  • Despite the big reductions which occurred immediately after the end of the Cold War, and the continuing retirement or scheduling for dismantlement since by Russia and the United States of many more, over 13 000 warheads are still in existence, with a combined destructive capability of close to 100 000 Hiroshima - or Nagasaki-sized bombs.
  • Around 6300 nuclear weapons remain in the hands of Russia, 5600 with the United States, and around 1300 with the other nuclear-armed states combined (China, France, the United Kingdom, India, Pakistan, Israel and—at the margin—North Korea).
  • Past arms control agreements (incl ABM, INF, Open Skies and New START) are either dead or on life support.
  • In our own Indo-Pacific region, delivery systems are being extended, weapons are being modernised and their numbers are increasing.
  • A large proportion of the global stockpile—nearly 4000 weapons—remains operationally available.
  • Most extraordinarily of all, some 2000 of the US and Russian weapons remain on dangerously high alert, ready to be launched on warning in the event of a perceived attack, within a decision window for each president of four to eight minutes.
  • There are alarming signs that the nuclear taboo which has been an important inhibitor of aggressive first use of nuclear weapons in the past, is weakening – with the Russia’s President Putin talking up the useability of nuclear weapons, including tactical weapons, in language not heard since the Cold War years.
  • NPT Review Conference has just ended with no agreed statement, with Russia – entirely predicably - vetoing the final draft because of its reference to the nuclear risks associated with its Ukraine incursion. Although there are some positives in that final draft text, initial hopes for a really strong focus on nuclear risk reduction, including explicit support for NFU, faded completely away in the final negotiating process.
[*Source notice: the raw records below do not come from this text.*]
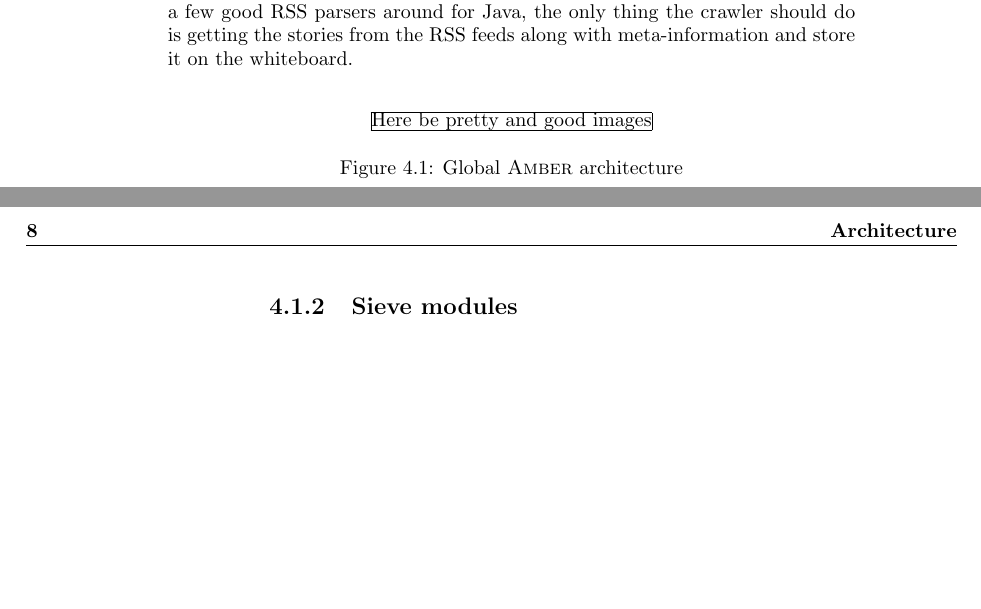
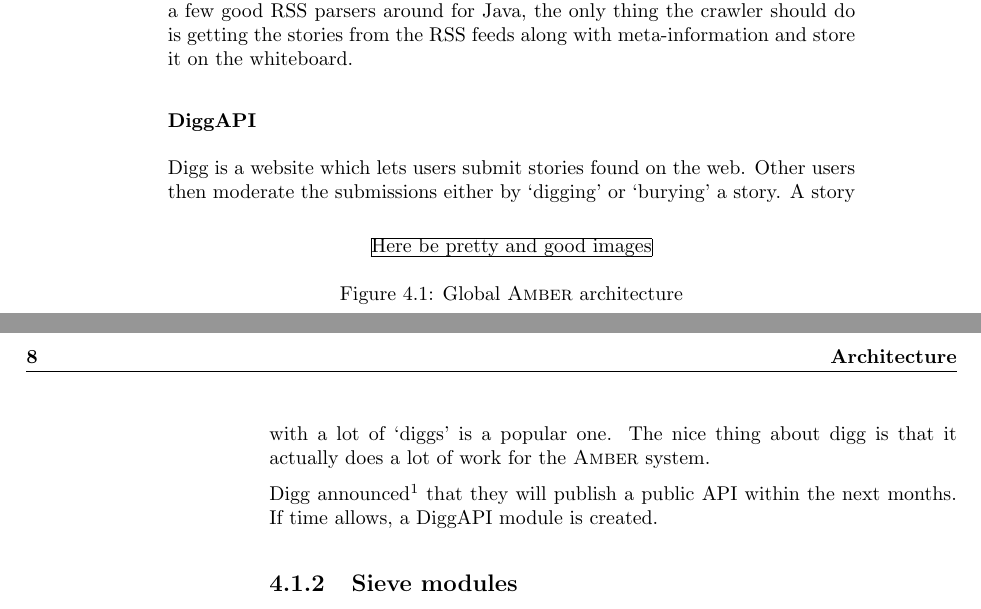
Before and after one commit to islandsvinur/amber, a LaTeX document (documentation/design/design.tex, which reads documentation/design/design-components.inc.tex): two parts of pages 7 and 8 of 9, joined at a grey line, cut so that both start at the same text, the shorter picture padded with empty space. Compiled offline with pdfLaTeX.

Commit message:
Added DiggAPI module

```diff
--- a/documentation/design/design-components.inc.tex
+++ b/documentation/design/design-components.inc.tex
@@ -15,6 +15,18 @@
 a few good RSS parsers around for Java, the only thing the crawler should do is
 getting the stories from the RSS feeds along with meta-information and store it
 on the whiteboard.
+
+\subsubsection{DiggAPI}
+
+Digg is a website which lets users submit stories found on the web. Other users
+then moderate the submissions either by `digging' or `burying' a story. A story
+with a lot of `diggs' is a popular one. The nice thing about digg is that it
+actually does a lot of work for the \Amber\ system.
+
+Digg
+announced\footnote{\url{http://diggtheblog.blogspot.com/2006/07/digg-labs-launches-alpha.html}}
+that they will publish a public API within the next months. If time allows, a
+DiggAPI module is created.
 
 \subsection{Sieve modules}
 
```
All of this really does matter, because as the Australia-initiated Canberra Commission put it – ‘So long as any state has nuclear weapons, others will want them. So long as any state has nuclear weapons they are bound to be one day used, if not deliberately then through accident or misadventure. And any such use will be catastrophic for life on this planet as we know it’.
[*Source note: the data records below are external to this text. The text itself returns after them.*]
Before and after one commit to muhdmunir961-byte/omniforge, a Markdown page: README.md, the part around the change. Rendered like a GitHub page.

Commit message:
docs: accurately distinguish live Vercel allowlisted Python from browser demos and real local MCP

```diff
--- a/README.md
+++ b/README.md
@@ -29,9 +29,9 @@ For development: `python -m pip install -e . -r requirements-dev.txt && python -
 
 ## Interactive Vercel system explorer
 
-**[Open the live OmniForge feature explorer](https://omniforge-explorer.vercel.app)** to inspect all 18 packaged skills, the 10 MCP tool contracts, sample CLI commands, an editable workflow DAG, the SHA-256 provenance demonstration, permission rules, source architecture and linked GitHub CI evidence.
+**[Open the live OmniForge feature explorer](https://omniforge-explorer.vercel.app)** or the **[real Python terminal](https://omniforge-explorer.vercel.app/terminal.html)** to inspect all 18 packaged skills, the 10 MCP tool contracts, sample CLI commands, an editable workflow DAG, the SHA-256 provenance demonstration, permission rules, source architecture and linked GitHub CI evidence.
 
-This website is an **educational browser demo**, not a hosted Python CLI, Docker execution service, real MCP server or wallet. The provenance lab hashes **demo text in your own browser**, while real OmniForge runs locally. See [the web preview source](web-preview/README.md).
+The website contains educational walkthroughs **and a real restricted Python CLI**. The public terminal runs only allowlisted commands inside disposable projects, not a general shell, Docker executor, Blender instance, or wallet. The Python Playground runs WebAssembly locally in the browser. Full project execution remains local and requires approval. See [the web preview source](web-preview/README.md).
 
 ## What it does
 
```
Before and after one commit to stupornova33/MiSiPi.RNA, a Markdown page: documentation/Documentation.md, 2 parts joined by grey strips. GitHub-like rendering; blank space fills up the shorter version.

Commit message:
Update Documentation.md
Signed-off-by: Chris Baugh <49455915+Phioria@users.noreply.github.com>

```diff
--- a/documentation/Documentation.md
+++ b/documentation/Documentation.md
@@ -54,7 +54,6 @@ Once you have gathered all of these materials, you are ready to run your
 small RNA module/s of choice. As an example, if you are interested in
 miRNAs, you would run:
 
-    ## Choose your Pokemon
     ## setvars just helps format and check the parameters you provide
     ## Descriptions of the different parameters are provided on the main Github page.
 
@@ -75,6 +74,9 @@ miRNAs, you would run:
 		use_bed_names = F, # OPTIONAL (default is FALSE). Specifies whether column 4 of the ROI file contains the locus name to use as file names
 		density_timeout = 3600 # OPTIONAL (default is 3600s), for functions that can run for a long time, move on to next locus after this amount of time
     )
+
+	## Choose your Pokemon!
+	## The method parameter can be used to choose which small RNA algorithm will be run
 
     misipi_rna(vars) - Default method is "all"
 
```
The fact that we have not had a nuclear weapon used in conflict for over seventy-five years is not a result of statesmanship, system integrity and infallibility, or the inherent stability of nuclear deterrence. It has been sheer dumb luck. Given what we now know about how many times the supposedly very sophisticated command-and-control systems of the Cold War years were strained by mistakes and false alarms, human error and human idiocy, given what we know about how much less sophisticated are the command-and-control systems of some of the newer nuclear-armed states, and given what we both know and can guess about how much more sophisticated and capable cyber-offence will be in overcoming cyber-defence in the years ahead, it is utterly wishful thinking to believe that this luck can continue in perpetuity.

To break out of the impasse in which we now find ourselves will require a number of things. Harnessing the power of emotion, to recapture among both publics and policymakers that sense of horror about the sheer indiscriminate inhumanity of these weapons that lies behind the normative taboo I began by describing. Harnessing the power of reason – by making the kind of hard-headed strategic arguments against nuclear weapons that are capable of moving policymakers - that in fact they are at best of minimal, and at worst of zero, utility in maintaining stable peace. And recognizing the necessity not to make the best the enemy of the good - by accepting that the only way of making any progress toward disarmament for the foreseeable future will be by focusing on minimization rather than elimination - on the kind of step-by-step risk-reduction agenda mapped out in the Japan-Australia ICNND initiated by Kevin Rudd in 2009.

Above all it will require from all the relevant political leaders around the globe the kind of moral and intellectual commitment to a nuclear weapon free world that we saw fleetingly from US President Obama, but which has gone missing almost everywhere since.

The Responsibility to Protect

If the question mark about the norm against the use of nuclear weapons is whether it will continue to be observed, that about the norm of the responsibility to protect populations against genocide and other mass atrocity crimes is when, if ever, it will be effectively observed at all.

Despite the enormous progress which seemed to have been made at the UN World Summit in 2005, when heads of state and government unanimously adopted the R2P principles (the British political and Holocaust historian Martin Gilbert – perhaps excessively, but I’ll take it – describing this as ‘the most significant adjustment to national sovereignty in 360 years’) there are now – seventeen years later -- plenty of cynical voices to be heard to saying that the whole enterprise has been a complete waste of time, or worse. And looking at the mass atrocity crimes that have continued to occur in places like Sudan, Sri Lanka, Myanmar, Yemen, Syria, and now Ukraine, and that’s not an easy argument to contest. But contest it I do, for reasons I will spell out.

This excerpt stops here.